**Exercise objective**
What you return must match the records below character for character, except that no picture appears.

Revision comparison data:
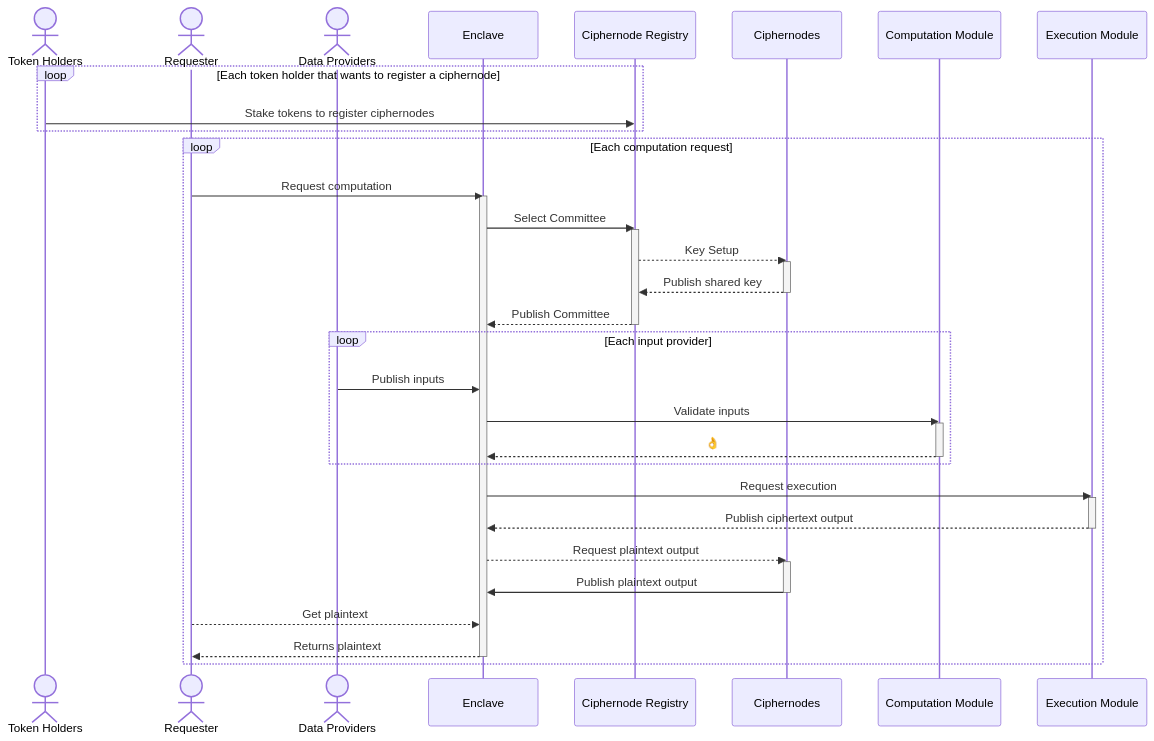
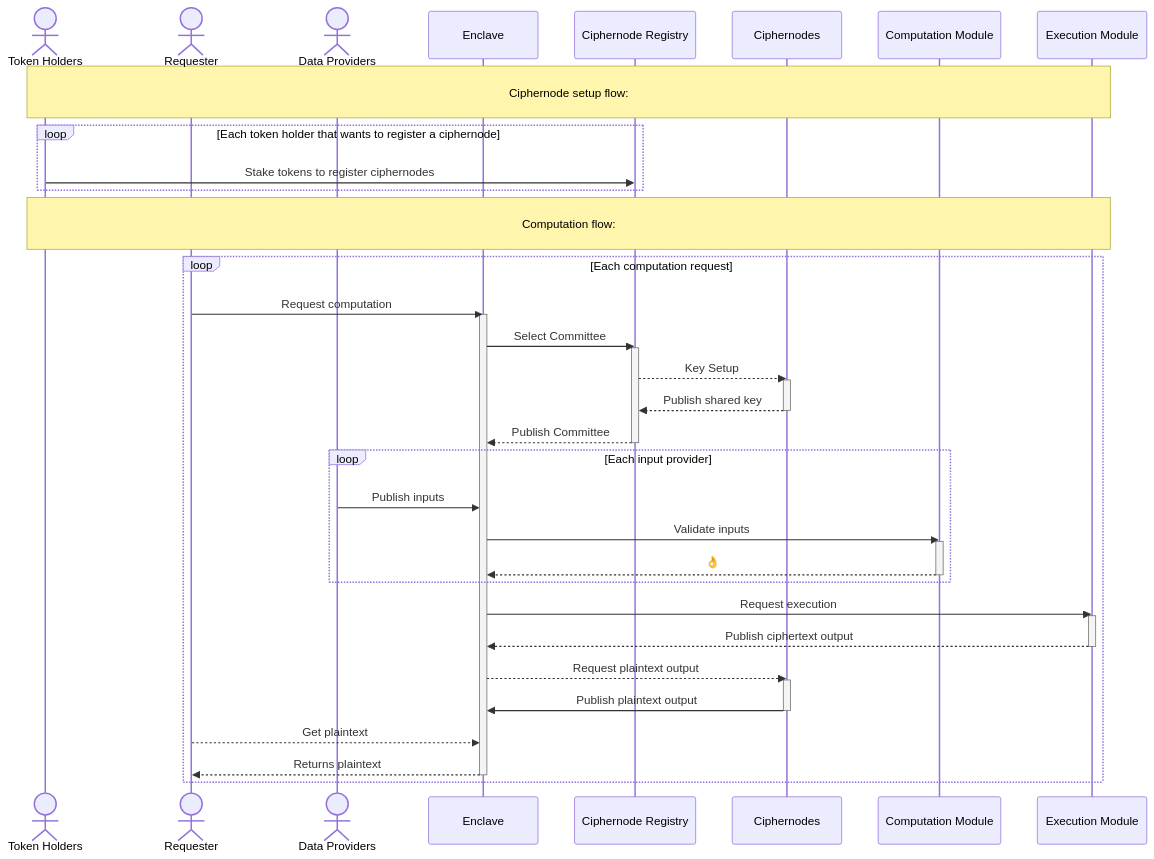
One commit to gnosisguild/enclave changed the diagram in README.md. Above: the diagram before and after it, drawn with Mermaid.

Commit message:
add notes for clarity to sequence diagram

````diff
--- a/README.md
+++ b/README.md
@@ -18,51 +18,55 @@
 ```mermaid
 sequenceDiagram
     actor Token Holders
     actor Requester
     actor Data Providers
     participant Enclave
     participant Ciphernode Registry
     participant Ciphernodes
     participant Computation Module
     participant Execution Module
 
+    Note over Token Holders, Execution Module: <br/>Ciphernode setup flow:<br/>
+
     loop Each token holder that wants to register a ciphernode
         Token Holders ->> Ciphernode Registry: Stake tokens to register ciphernodes
     end
+
+    Note over Token Holders, Execution Module: <br/>Computation flow:<br/>
 
     loop Each computation request
         Requester ->> Enclave: Request computation
         activate Enclave
             Enclave ->> Ciphernode Registry: Select Committee
             activate Ciphernode Registry
                 Ciphernode Registry -->> Ciphernodes: Key Setup
                 activate Ciphernodes
                     Ciphernodes -->> Ciphernode Registry: Publish shared key
                 deactivate Ciphernodes
                 Ciphernode Registry -->> Enclave: Publish Committee
             deactivate Ciphernode Registry
 
             loop Each input provider
                 Data Providers ->> Enclave: Publish inputs
                 Enclave ->> Computation Module: Validate inputs
                 activate Computation Module
                     Computation Module -->> Enclave: 👌
                 deactivate Computation Module
             end
 
             Enclave ->> Execution Module: Request execution
             activate Execution Module
             Execution Module -->> Enclave: Publish ciphertext output
             deactivate Execution Module
 
             Enclave -->> Ciphernodes: Request plaintext output
             activate Ciphernodes
                 Ciphernodes ->> Enclave: Publish plaintext output
             deactivate Ciphernodes
 
             Requester -->> Enclave: Get plaintext
             Enclave -->> Requester: Returns plaintext
         deactivate Enclave
     end
 
 ```
````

**Written reply**
One commit to gnosisguild/enclave changed the diagram in README.md. Above: the diagram before and after it, drawn with Mermaid.

Commit message:
add notes for clarity to sequence diagram

````diff
--- a/README.md
+++ b/README.md
@@ -18,51 +18,55 @@
 ```mermaid
 sequenceDiagram
     actor Token Holders
     actor Requester
     actor Data Providers
     participant Enclave
     participant Ciphernode Registry
     participant Ciphernodes
     participant Computation Module
     participant Execution Module
 
+    Note over Token Holders, Execution Module: <br/>Ciphernode setup flow:<br/>
+
     loop Each token holder that wants to register a ciphernode
         Token Holders ->> Ciphernode Registry: Stake tokens to register ciphernodes
     end
+
+    Note over Token Holders, Execution Module: <br/>Computation flow:<br/>
 
     loop Each computation request
         Requester ->> Enclave: Request computation
         activate Enclave
             Enclave ->> Ciphernode Registry: Select Committee
             activate Ciphernode Registry
                 Ciphernode Registry -->> Ciphernodes: Key Setup
                 activate Ciphernodes
                     Ciphernodes -->> Ciphernode Registry: Publish shared key
                 deactivate Ciphernodes
                 Ciphernode Registry -->> Enclave: Publish Committee
             deactivate Ciphernode Registry
 
             loop Each input provider
                 Data Providers ->> Enclave: Publish inputs
                 Enclave ->> Computation Module: Validate inputs
                 activate Computation Module
                     Computation Module -->> Enclave: 👌
                 deactivate Computation Module
             end
 
             Enclave ->> Execution Module: Request execution
             activate Execution Module
             Execution Module -->> Enclave: Publish ciphertext output
             deactivate Execution Module
 
             Enclave -->> Ciphernodes: Request plaintext output
             activate Ciphernodes
                 Ciphernodes ->> Enclave: Publish plaintext output
             deactivate Ciphernodes
 
             Requester -->> Enclave: Get plaintext
             Enclave -->> Requester: Returns plaintext
         deactivate Enclave
     end
 
 ```
````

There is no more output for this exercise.